To do:
Go through the entries below and pick out every line with "color".

(Extracted records)
* * *

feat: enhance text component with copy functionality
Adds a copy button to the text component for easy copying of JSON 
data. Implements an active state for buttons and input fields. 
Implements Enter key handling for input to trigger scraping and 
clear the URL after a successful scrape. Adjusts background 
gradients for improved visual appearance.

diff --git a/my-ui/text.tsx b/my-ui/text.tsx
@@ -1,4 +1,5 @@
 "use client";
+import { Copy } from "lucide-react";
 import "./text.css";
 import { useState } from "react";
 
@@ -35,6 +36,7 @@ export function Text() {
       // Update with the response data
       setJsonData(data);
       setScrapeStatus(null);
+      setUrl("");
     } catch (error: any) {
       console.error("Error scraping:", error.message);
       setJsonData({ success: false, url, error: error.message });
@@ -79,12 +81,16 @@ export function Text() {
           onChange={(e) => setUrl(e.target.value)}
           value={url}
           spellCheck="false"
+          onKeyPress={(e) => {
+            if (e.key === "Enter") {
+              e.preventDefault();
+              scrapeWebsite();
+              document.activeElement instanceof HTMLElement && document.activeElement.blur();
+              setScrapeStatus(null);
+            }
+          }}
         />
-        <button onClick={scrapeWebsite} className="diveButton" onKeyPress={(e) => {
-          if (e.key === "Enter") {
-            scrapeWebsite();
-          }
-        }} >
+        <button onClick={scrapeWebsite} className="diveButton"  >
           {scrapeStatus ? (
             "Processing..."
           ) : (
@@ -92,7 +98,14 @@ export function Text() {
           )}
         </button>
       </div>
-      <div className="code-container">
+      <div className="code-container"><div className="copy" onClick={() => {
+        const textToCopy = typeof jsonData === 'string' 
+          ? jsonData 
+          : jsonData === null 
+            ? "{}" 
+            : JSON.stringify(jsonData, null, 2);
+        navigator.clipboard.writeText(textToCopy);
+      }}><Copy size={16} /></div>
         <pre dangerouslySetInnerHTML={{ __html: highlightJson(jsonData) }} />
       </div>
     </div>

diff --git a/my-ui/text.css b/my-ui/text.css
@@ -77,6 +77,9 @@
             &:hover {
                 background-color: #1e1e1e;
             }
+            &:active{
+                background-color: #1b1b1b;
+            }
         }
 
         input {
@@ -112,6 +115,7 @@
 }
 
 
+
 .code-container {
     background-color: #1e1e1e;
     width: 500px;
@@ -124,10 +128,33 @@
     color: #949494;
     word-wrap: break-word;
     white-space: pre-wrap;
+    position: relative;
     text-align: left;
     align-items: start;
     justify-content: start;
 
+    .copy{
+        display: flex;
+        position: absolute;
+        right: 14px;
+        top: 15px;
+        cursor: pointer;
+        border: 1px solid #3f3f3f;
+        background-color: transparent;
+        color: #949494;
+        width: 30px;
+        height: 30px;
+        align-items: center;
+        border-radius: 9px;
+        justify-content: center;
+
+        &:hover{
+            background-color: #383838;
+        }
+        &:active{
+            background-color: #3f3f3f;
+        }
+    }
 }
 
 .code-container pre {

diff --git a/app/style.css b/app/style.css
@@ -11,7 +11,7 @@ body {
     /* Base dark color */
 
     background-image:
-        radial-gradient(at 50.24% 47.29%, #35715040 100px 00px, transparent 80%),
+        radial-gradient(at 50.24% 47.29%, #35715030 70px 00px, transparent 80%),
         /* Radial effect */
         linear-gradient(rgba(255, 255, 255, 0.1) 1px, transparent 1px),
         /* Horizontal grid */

* * *

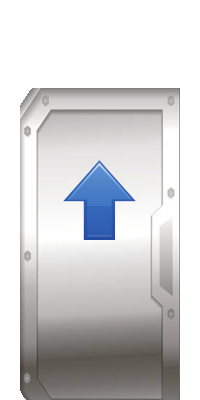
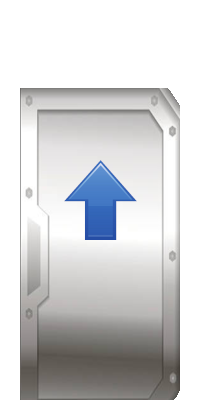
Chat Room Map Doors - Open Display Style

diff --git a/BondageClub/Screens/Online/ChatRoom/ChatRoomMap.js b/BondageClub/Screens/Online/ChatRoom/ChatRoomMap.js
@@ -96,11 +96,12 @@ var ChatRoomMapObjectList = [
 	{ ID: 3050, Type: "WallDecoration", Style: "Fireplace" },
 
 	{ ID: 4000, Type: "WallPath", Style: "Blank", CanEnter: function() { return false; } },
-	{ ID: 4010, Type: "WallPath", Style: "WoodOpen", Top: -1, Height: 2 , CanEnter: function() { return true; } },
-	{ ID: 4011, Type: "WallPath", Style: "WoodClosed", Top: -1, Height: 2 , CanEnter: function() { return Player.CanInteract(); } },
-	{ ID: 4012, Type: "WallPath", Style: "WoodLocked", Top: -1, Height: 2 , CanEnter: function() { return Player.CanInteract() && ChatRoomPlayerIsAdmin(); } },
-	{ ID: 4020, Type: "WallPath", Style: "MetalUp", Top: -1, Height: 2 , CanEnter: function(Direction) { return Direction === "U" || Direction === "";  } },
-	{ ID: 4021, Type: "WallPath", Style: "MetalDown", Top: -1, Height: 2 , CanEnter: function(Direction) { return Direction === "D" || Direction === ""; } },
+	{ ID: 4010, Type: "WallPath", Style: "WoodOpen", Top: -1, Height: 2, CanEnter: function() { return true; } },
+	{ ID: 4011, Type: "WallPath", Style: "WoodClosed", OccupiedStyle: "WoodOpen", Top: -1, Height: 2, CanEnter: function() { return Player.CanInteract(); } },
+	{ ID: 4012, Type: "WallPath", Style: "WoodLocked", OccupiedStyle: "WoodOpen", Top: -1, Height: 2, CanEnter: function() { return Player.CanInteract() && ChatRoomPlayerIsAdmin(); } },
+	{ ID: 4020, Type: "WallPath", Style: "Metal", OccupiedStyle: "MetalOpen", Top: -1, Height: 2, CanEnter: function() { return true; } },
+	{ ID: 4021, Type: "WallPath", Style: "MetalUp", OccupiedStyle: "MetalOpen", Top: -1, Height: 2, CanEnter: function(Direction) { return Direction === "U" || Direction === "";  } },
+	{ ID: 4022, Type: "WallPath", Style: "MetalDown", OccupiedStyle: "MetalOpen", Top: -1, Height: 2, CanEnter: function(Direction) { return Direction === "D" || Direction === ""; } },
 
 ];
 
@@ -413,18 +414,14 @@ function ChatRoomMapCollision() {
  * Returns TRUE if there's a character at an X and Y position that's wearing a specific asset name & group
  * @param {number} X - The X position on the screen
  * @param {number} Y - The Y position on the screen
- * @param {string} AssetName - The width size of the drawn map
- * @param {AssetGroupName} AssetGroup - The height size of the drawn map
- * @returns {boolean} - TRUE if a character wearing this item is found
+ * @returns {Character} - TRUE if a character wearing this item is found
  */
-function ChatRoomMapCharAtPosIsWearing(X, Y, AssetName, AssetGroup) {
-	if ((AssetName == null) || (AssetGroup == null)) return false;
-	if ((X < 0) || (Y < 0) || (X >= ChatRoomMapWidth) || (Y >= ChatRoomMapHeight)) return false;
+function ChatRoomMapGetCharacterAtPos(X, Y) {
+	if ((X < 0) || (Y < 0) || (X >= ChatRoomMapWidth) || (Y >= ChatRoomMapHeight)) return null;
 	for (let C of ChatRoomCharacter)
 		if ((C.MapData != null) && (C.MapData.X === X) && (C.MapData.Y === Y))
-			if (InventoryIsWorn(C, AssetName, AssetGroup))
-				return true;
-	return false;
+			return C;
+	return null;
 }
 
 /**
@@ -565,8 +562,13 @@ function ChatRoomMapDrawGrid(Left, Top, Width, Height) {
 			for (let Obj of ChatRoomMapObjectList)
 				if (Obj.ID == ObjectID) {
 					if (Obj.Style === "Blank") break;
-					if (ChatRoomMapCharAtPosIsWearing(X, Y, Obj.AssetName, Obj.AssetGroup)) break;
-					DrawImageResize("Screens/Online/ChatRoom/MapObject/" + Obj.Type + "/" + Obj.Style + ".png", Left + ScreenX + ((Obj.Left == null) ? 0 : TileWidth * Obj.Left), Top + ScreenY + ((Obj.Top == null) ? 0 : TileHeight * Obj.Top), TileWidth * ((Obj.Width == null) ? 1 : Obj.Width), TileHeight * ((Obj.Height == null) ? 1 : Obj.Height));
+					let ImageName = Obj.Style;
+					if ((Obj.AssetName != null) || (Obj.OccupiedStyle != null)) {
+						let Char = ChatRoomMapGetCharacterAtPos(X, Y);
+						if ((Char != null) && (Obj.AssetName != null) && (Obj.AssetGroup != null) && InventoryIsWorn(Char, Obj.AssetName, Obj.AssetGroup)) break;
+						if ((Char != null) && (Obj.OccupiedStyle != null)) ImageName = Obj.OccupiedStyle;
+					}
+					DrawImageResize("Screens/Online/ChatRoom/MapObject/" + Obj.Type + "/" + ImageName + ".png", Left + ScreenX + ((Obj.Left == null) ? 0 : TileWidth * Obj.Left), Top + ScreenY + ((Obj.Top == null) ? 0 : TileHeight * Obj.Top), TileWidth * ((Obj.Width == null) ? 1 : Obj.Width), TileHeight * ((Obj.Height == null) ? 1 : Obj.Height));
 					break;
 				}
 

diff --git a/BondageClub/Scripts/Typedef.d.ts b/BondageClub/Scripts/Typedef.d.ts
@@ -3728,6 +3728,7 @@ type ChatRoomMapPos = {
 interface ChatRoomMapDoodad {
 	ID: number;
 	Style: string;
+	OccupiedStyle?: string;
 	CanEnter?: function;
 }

* * *

Reply to the exercise:
                 background-color: #1e1e1e;
+                background-color: #1b1b1b;
     background-color: #1e1e1e;
     color: #949494;
+        background-color: transparent;
+        color: #949494;
+            background-color: #383838;
+            background-color: #3f3f3f;
     /* Base dark color */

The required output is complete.